Prior to the trip, I had worked on the curriculum’s visual design and was excited to see how it would be received with actual clients. Each day, we held multiple group discussions with teachers across Mtendeli’s school system to better understand what was and was not working. We gave each group a session from the curriculum and asked them to work through it together while we observed, interjecting periodically with follow-up questions to see if the content resonated, if the teachers understood the lessons, and to discuss their reactions.

One of the groups working through the curriculum at a school in Mtendeli.

Through these group discussions we learned about how the teachers interacted with the content, what concepts did and did not translate well across cultural contexts, and where the learnings were not as salient as we had hoped. For instance, we learned that “meditation” does not mean the same thing to our team as it does to the Burundian teachers, and we were able to have a rich discussion about how to frame the exercise more effectively. We also solidified a hypothesis that storytelling was a particularly effective tactic; teachers could envision the classroom strategies and understood the purposes when presented in a relatable narrative.

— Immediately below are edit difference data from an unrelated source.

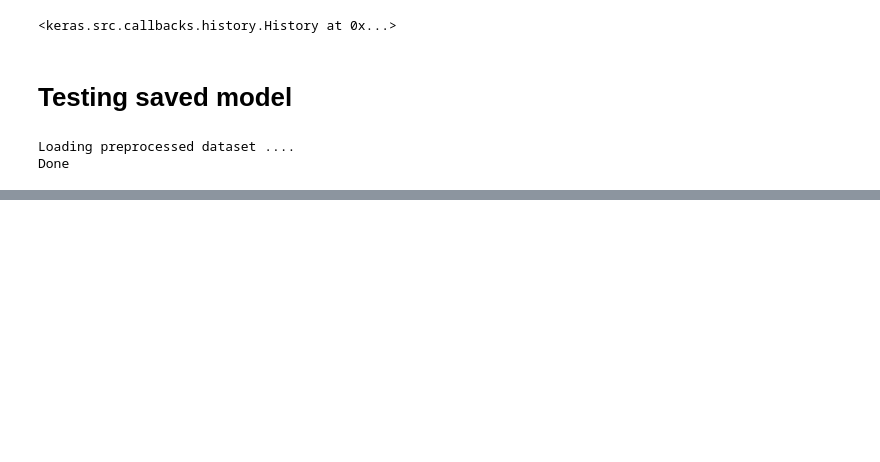
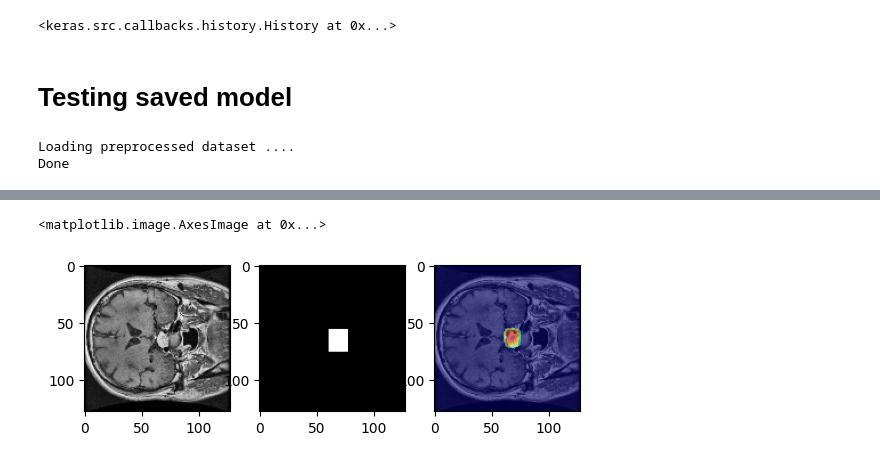
Before and after one commit to YN1752/ece5831-2024-final-project, a Jupyter notebook: documentation.ipynb, the cells around one changed output, grey strips where cells are left out. Cells and saved outputs as stored; diff of their text form; code cells hidden in the pictures; blank space fills up the shorter version.

```diff
--- a/documentation.ipynb
+++ b/documentation.ipynb
@@ -443,0 +444,13 @@ plt.imshow(pred_mask, cmap="jet", alpha=0.5)
+# %%
+idx = 104
+
+plt.subplot(131)
+plt.imshow(X_test[idx])
+plt.subplot(132)
+plt.imshow(Y_test[idx], cmap= "gray")
+plt.subplot(133)
+plt.imshow(X_test[idx])
+pred_mask = saved.predict(X_test[[idx]])[0]
+pred_mask[pred_mask < 0.3] = 0
+plt.imshow(pred_mask, cmap="jet", alpha=0.5)
+# %% [output]
@@ -443,0 +458,2 @@ plt.imshow(pred_mask, cmap="jet", alpha=0.5)
+<matplotlib.image.AxesImage at 0x...>
+[figure, added]
```
Also changed, not shown: parts of 5 cells of this notebook.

We also had the opportunity to hear about the teachers’ various experiences and difficulties in their classrooms. At one point, we directly experienced one of these challenges: when a rain storm rolled in and then turned to hail, the tin roofs became cacophonous and we had to all squeeze together to continue our session over the din above. It was easy to imagine how disruptive these rainstorms could be with in a room packed with children and how that might affect teaching strategy.

The teachers’ firsthand input gave us an idea of what the classroom management techniques would look like in practice, and we were able to adjust the content presentation accordingly. I also paid close attention to the ways teachers reacted to the visual elements and how they interpreted the diagrams, equipping me to make informed changes to improve the content’s design. By the week’s close, we had spent over 20 hours with teachers refining the sessions and absorbing their insights.


Back to HQ & Reflections

Upon return, each team consolidated learnings and made plans to improve the programs. I came away from the field visit with a heightened appreciation for in-person time spent learning from and with our clients, creating curriculum and experiences that would fit into their context and truly offer value to their lives.

I also appreciated the chance to get to work with in-country staff who were wonderfully helpful in coordinating our time in the camp and giving us on-the-ground observational insights that guided our work together. I told one of our country team members, Paul, that it was my first time in Tanzania and asked what his favorite thing about the country was. He told me that he was proud of their hospitality and peace, both of which I am grateful to have now experienced personally.

The Airbel and REL teams are busy working on developing refined concepts based on what we learned from our time in Mtendeli last month. These programs will be improved, revised, and then delivered to the clients who will put to use the curriculums their insights helped to shape.